Finding an appropriate resource isn’t just about WHERE you’re looking- it’s also about HOW you’re looking. Even slightly different keywords can bring back different results. If you’re having trouble finding the results you want, starting a new search using words with similar meanings is a good technique to try. Examples:
- “heart attack” and “cardiac arrest”
- “car” and “automobile”
- “air ambulance” and “medevac”
- “orthokeratology” and “corneal refractive therapy”
Let’s try searching in Gale InfoTrac’s Health Resources, located through the LIRN link on the Library Homepage, for the following example: “heart attack” and “cardiac arrest”. Click “Connect to Gale InfoTrac” to access the database. Clicking on “Power Search” will search all the databases within Gale InfoTrac and bring back the most results.
We’ll search for peer-reviewed, full-text articles with the keyword “cardiac arrest” first. Make sure to check the boxes marked “to documents with full text” AND “to peer-reviewed publications”.
As you can see, this search for “cardiac arrest” brought back 2,374 results.
Next, we’ll search for peer-reviewed, full-text articles with the keyword “heart attack”.
The same search parameters with “heart attack” brought back 7,111 results. That’s more than twice as many as “cardiac arrest”!

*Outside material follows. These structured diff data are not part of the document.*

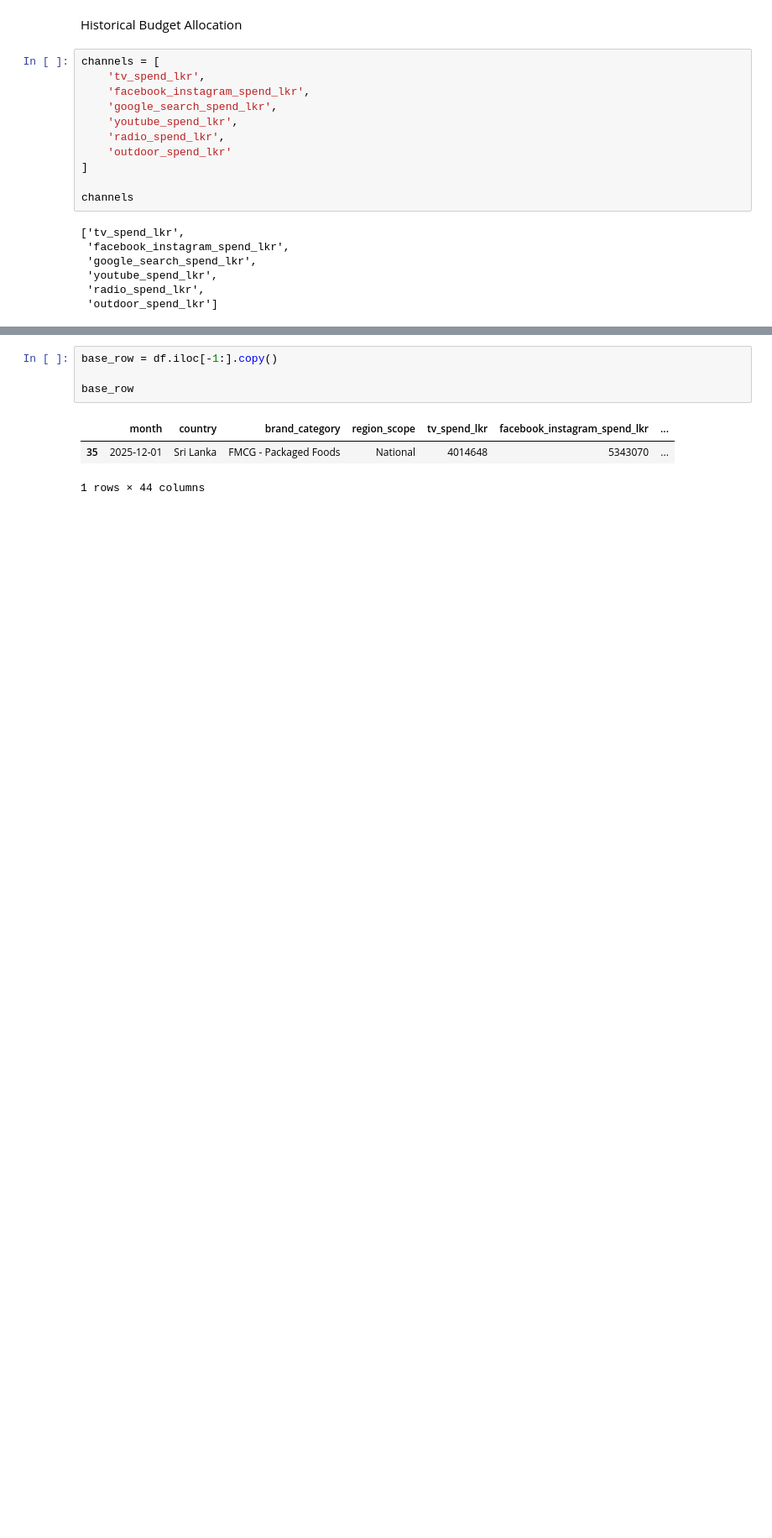
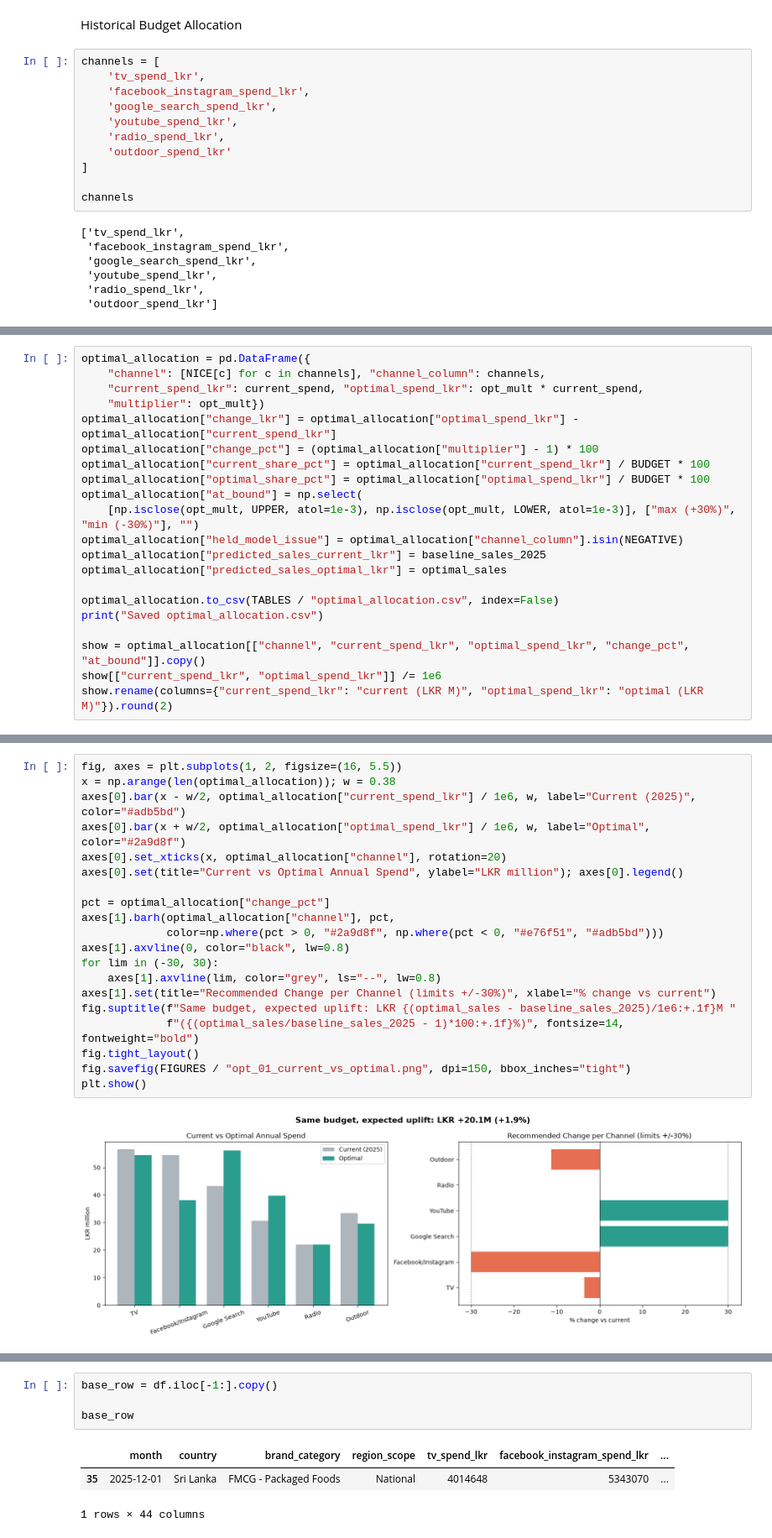
Before and after one commit to IBL11/mmm-budget-optimization, a Jupyter notebook: notebooks/07_budget_optimisation.ipynb, the cells around one changed output, grey strips where cells are left out. Shown at 84% size. Saved outputs shown, nothing was run; the diff lists cells and outputs as text; blank space fills up the shorter version.

Commit message:
Add marginal ROI, response curves, external factors, annual budget optimisation and scenarios

```diff
--- a/notebooks/07_budget_optimisation.ipynb
+++ b/notebooks/07_budget_optimisation.ipynb
@@ -77,0 +187,21 @@ The total historical advertising spend is used as the available budget for optim
+# %%
+optimal_allocation = pd.DataFrame({
+    "channel": [NICE[c] for c in channels], "channel_column": channels,
+    "current_spend_lkr": current_spend, "optimal_spend_lkr": opt_mult * current_spend,
+    "multiplier": opt_mult})
+optimal_allocation["change_lkr"] = optimal_allocation["optimal_spend_lkr"] - optimal_allocation["current_spend_lkr"]
+optimal_allocation["change_pct"] = (optimal_allocation["multiplier"] - 1) * 100
+optimal_allocation["current_share_pct"] = optimal_allocation["current_spend_lkr"] / BUDGET * 100
+optimal_allocation["optimal_share_pct"] = optimal_allocation["optimal_spend_lkr"] / BUDGET * 100
+optimal_allocation["at_bound"] = np.select(
+    [np.isclose(opt_mult, UPPER, atol=1e-3), np.isclose(opt_mult, LOWER, atol=1e-3)], ["max (+30%)", "min (-30%)"], "")
+optimal_allocation["held_model_issue"] = optimal_allocation["channel_column"].isin(NEGATIVE)
+optimal_allocation["predicted_sales_current_lkr"] = baseline_sales_2025
+optimal_allocation["predicted_sales_optimal_lkr"] = optimal_sales
+
+optimal_allocation.to_csv(TABLES / "optimal_allocation.csv", index=False)
+print("Saved optimal_allocation.csv")
+
+show = optimal_allocation[["channel", "current_spend_lkr", "optimal_spend_lkr", "change_pct", "at_bound"]].copy()
+show[["current_spend_lkr", "optimal_spend_lkr"]] /= 1e6
+show.rename(columns={"current_spend_lkr": "current (LKR M)", "optimal_spend_lkr": "optimal (LKR M)"}).round(2)
@@ -77,0 +217,22 @@ The total historical advertising spend is used as the available budget for optim
+# %%
+fig, axes = plt.subplots(1, 2, figsize=(16, 5.5))
+x = np.arange(len(optimal_allocation)); w = 0.38
+axes[0].bar(x - w/2, optimal_allocation["current_spend_lkr"] / 1e6, w, label="Current (2025)", color="#adb5bd")
+axes[0].bar(x + w/2, optimal_allocation["optimal_spend_lkr"] / 1e6, w, label="Optimal", color="#2a9d8f")
+axes[0].set_xticks(x, optimal_allocation["channel"], rotation=20)
+axes[0].set(title="Current vs Optimal Annual Spend", ylabel="LKR million"); axes[0].legend()
+
+pct = optimal_allocation["change_pct"]
+axes[1].barh(optimal_allocation["channel"], pct,
+             color=np.where(pct > 0, "#2a9d8f", np.where(pct < 0, "#e76f51", "#adb5bd")))
+axes[1].axvline(0, color="black", lw=0.8)
+for lim in (-30, 30):
+    axes[1].axvline(lim, color="grey", ls="--", lw=0.8)
+axes[1].set(title="Recommended Change per Channel (limits +/-30%)", xlabel="% change vs current")
+fig.suptitle(f"Same budget, expected uplift: LKR {(optimal_sales - baseline_sales_2025)/1e6:+.1f}M "
+             f"({(optimal_sales/baseline_sales_2025 - 1)*100:+.1f}%)", fontsize=14, fontweight="bold")
+fig.tight_layout()
+fig.savefig(FIGURES / "opt_01_current_vs_optimal.png", dpi=150, bbox_inches="tight")
+plt.show()
+# %% [output]
+[figure, added]
```
Also changed, not shown: parts of 26 cells of this notebook, 14 other files.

Try some of the other sample searches we provided. Narrower search terms bring back fewer results than broad ones.
If you have any questions, or if you aren’t able to find resources for your topic of choice, contact your librarian! We’re happy to help you find another way to search.